Eline de Rooij

Graduate Program Chair; Associate Professor
Political Science

Areas of interest

Research and Supervision Fields:


-Voter Turnout
-Non-electoral Political Participation
-Political Engagement of Minority and Marginal Groups
-Anti-immigrant Attitudes and Ethnic Prejudice
-Field Experimental Methods

Teaching Streams:

-Diversity and Migration
-Public Policy and Democratic Governance
-Research Methods and Analysis


  • MA (First Class), University of Nijmegen
  • DPhil, Nuffield College, University of Oxford


Central to most of my work is how we can encourage people who don’t typically vote or participate in politics to do so, in order to increase their voice in politics. I study how individuals become politically interested, knowledgeable and informed, and how political actors can mobilize individuals to be politically active. In my research, I also pay particular attention to the role of group identities and interactions with others in fostering political engagement.

I am currently working on three main projects: 1) a study aimed at examining voter mobilization in intimate social networks; 2) a SSHRC-funded project on the factors that shape immigrants’ political attitudes and behavior; and 3) a study of the role of ideological group identity and group norms in political decision-making.

Much of my work relies on the use of experiments, mostly in the field (also called randomized controlled trials), but also in a computer lab or embedded in a survey.

I enjoy teaching students at all levels and in a range of subjects, from the very first introductory course on Politics and Government, to upper-level seminars on topics such as Identity Politics, to graduate courses on research design and methods, including field experimental methods.


2019. “Identity and the Self-Reinforcing Effects of Norm Compliance.” Southern Economic Journal (Early View), 1-19 (with Mark A. Pickup and Erik O. Kimbrough).

2017. “All in the Family: Partisan Disagreement and Electoral Mobilization in Intimate Networks – a Spillover Experiment.” American Journal of Political Science 61 (2): 289-304 (with Florian Foos). Replication data: Harvard Dataverse, doi:10.7910/DVN/ZFLG25, Version 1, Released June 18, 2016. Available at: Harvard Dataverse -see website link above

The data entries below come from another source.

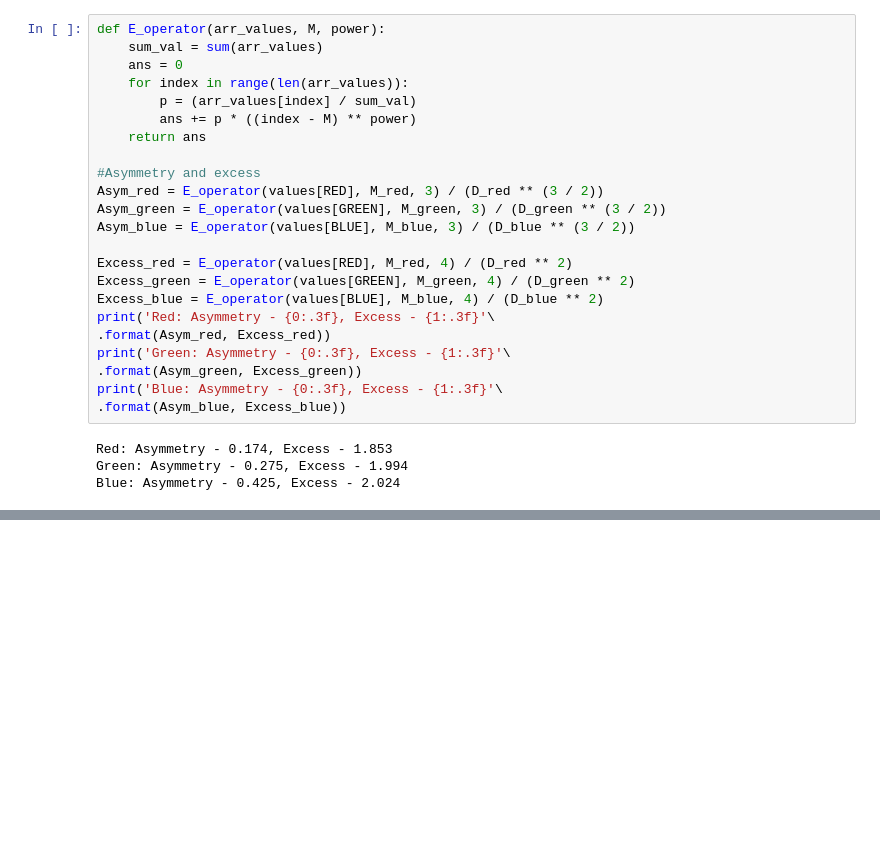
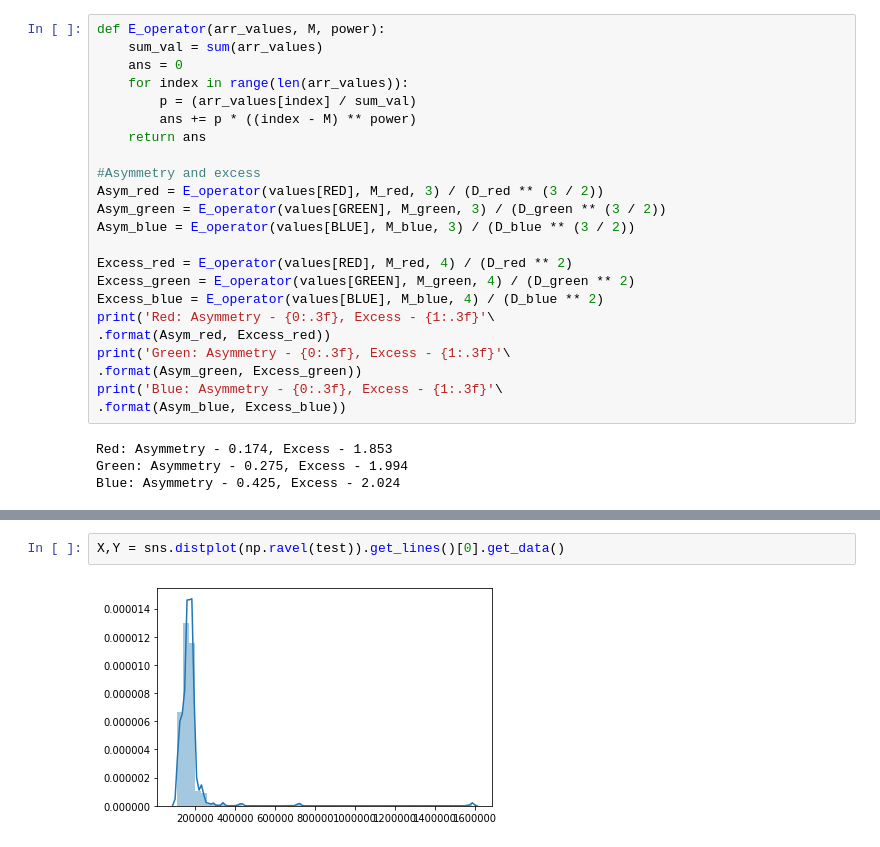
Before and after one commit to d-progonov/IPT-2020-FE91mp, a Jupyter notebook: laaaabbb.ipynb, the cells around one changed output, grey strips where cells are left out. Saved outputs shown, nothing was run; the diff lists cells and outputs as text; blank space fills up the shorter version.

```diff
--- a/laaaabbb.ipynb
+++ b/laaaabbb.ipynb
@@ -251,0 +249,4 @@ NameError: name 'false' is not defined
+# %%
+X,Y = sns.distplot(np.ravel(test)).get_lines()[0].get_data()
+# %% [output]
+[figure, added]
```
Also changed, not shown: parts of 4 cells of this notebook, 1 other file.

2017. “Radio Public Service Announcements and Voter Participation among Native Americans: Evidence from Two Field Experiments.” Political Behavior 39 (2): 327-346 (with Donald P. Green). Replication data: Harvard Dataverse, doi:10.7910/DVN/NW4LIO, Version 1, Released July 11, 2016. Available at: Harvard Dataverse -see website link above

2015. “Threat, Prejudice and the Impact of the Riots in England.” Social Science Research 51: 369-383 (with Matthew J. Goodwin and Mark Pickup).

2012. Capoccia, Giovanni, Sáez, Lawrence D. and de Rooij, Eline A. “When State Responses Fail: Religion and Secessionism in India 1952-2002.” The Journal of Politics 74(4): 1010-1022 (with Giovanni Capoccia and Lawrence D. Sáez). Replication data: Harvard Dataverse, hdl:1902.1/19120, Version 1, Released November 4, 2012. Available at: Harvard Dataverse -see website link above

2012. “Patterns of Immigrant Political Participation: Explaining Differences in Types of Political Participation between Immigrants and the Majority Population in Western Europe.” European Sociological Review 28 (4): 455-481.


Summer 2023

Future courses may be subject to change.